DATA RECORDS:
- Opening Delimiter -

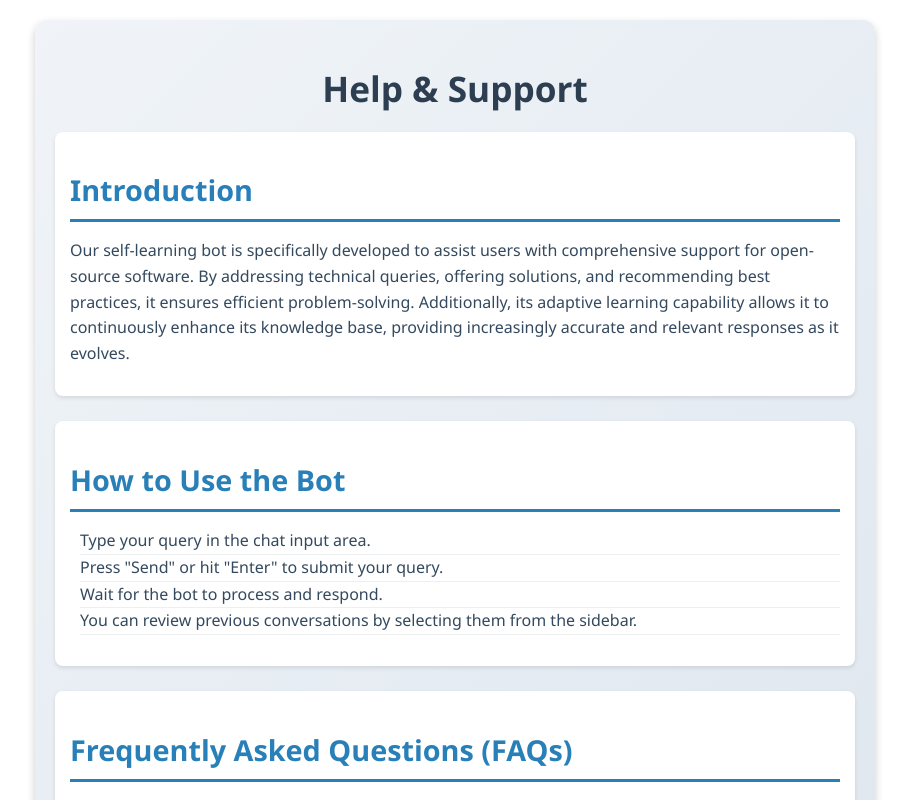
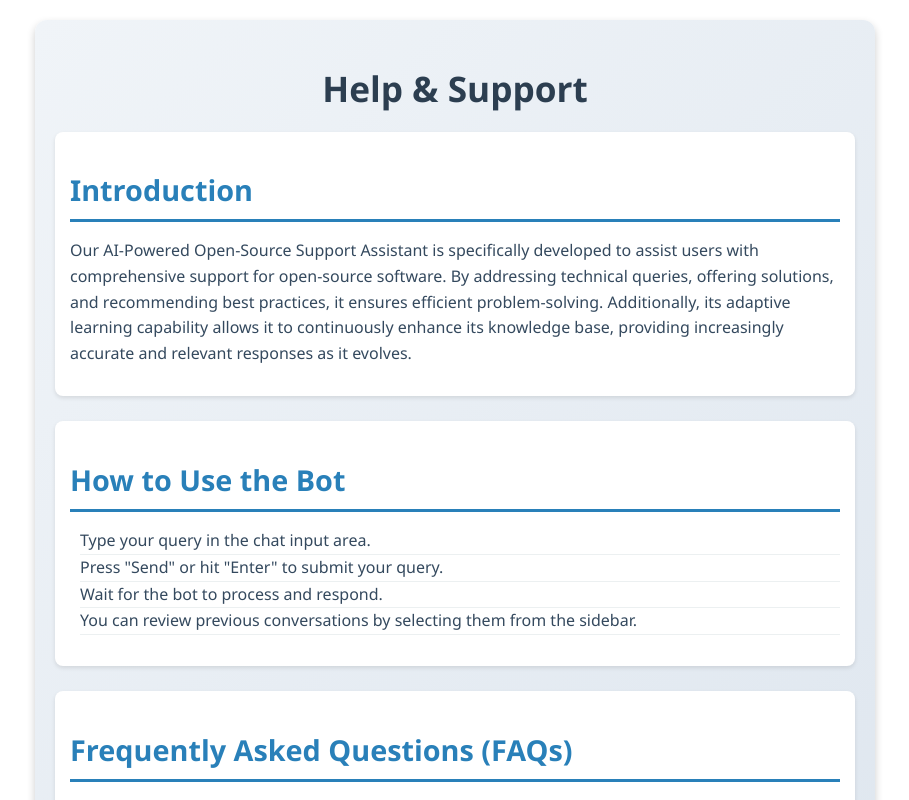
Before and after one commit to sridurgeshv/ai-bot, a React (Create React App) app in the folder gemini-chatbot/: page /help in a window 1280 px wide. Shown: the top 800 px of the page, without its empty margins (185-1094 px from the left). Built offline with nearby package versions, Linux system fonts and the light colour scheme.

Commit message:
changes updating in readme

```diff
--- a/gemini-chatbot/src/components/ChatPage.js
+++ b/gemini-chatbot/src/components/ChatPage.js
@@ -312,7 +312,7 @@ const ChatPage = () => {
   return (
     <div className="chat-container">
       <div className="chat-header">
-        <h1>Self-Learning Tech Support Bot for Open-Source Software</h1>
+        <h1>RAGTech Genius: AI-Powered Open-Source Support Assistant</h1>
         <div
           className="sign-out-container"
           onMouseEnter={() => setShowOptions(true)}
--- a/gemini-chatbot/src/components/SupportPage.js
+++ b/gemini-chatbot/src/components/SupportPage.js
@@ -15,7 +15,7 @@ const SupportPage = () => {
       <section className="support-section introduction">
         <h2 className="support-heading">Introduction</h2>
         <p className="support-text">
-        Our self-learning bot is specifically developed to assist users with comprehensive support for open-source software. By addressing technical queries, offering solutions, and recommending best practices, it ensures efficient problem-solving. Additionally, its adaptive learning capability allows it to continuously enhance its knowledge base, providing increasingly accurate and relevant responses as it evolves.
+        Our AI-Powered Open-Source Support Assistant is specifically developed to assist users with comprehensive support for open-source software. By addressing technical queries, offering solutions, and recommending best practices, it ensures efficient problem-solving. Additionally, its adaptive learning capability allows it to continuously enhance its knowledge base, providing increasingly accurate and relevant responses as it evolves.
         </p>
       </section>
 
```
Also changed, not shown: 1 other file (tests, documents, lock files or other folders).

- Closing Delimiter -

Reproduce the entries above word for word. Pictures stay out.

SOLUTION BELOW:
Before and after one commit to sridurgeshv/ai-bot, a React (Create React App) app in the folder gemini-chatbot/: page /help in a window 1280 px wide. Shown: the top 800 px of the page, without its empty margins (185-1094 px from the left). Built offline with nearby package versions, Linux system fonts and the light colour scheme.

Commit message:
changes updating in readme

```diff
--- a/gemini-chatbot/src/components/ChatPage.js
+++ b/gemini-chatbot/src/components/ChatPage.js
@@ -312,7 +312,7 @@ const ChatPage = () => {
   return (
     <div className="chat-container">
       <div className="chat-header">
-        <h1>Self-Learning Tech Support Bot for Open-Source Software</h1>
+        <h1>RAGTech Genius: AI-Powered Open-Source Support Assistant</h1>
         <div
           className="sign-out-container"
           onMouseEnter={() => setShowOptions(true)}
--- a/gemini-chatbot/src/components/SupportPage.js
+++ b/gemini-chatbot/src/components/SupportPage.js
@@ -15,7 +15,7 @@ const SupportPage = () => {
       <section className="support-section introduction">
         <h2 className="support-heading">Introduction</h2>
         <p className="support-text">
-        Our self-learning bot is specifically developed to assist users with comprehensive support for open-source software. By addressing technical queries, offering solutions, and recommending best practices, it ensures efficient problem-solving. Additionally, its adaptive learning capability allows it to continuously enhance its knowledge base, providing increasingly accurate and relevant responses as it evolves.
+        Our AI-Powered Open-Source Support Assistant is specifically developed to assist users with comprehensive support for open-source software. By addressing technical queries, offering solutions, and recommending best practices, it ensures efficient problem-solving. Additionally, its adaptive learning capability allows it to continuously enhance its knowledge base, providing increasingly accurate and relevant responses as it evolves.
         </p>
       </section>
 
```
Also changed, not shown: 1 other file (tests, documents, lock files or other folders).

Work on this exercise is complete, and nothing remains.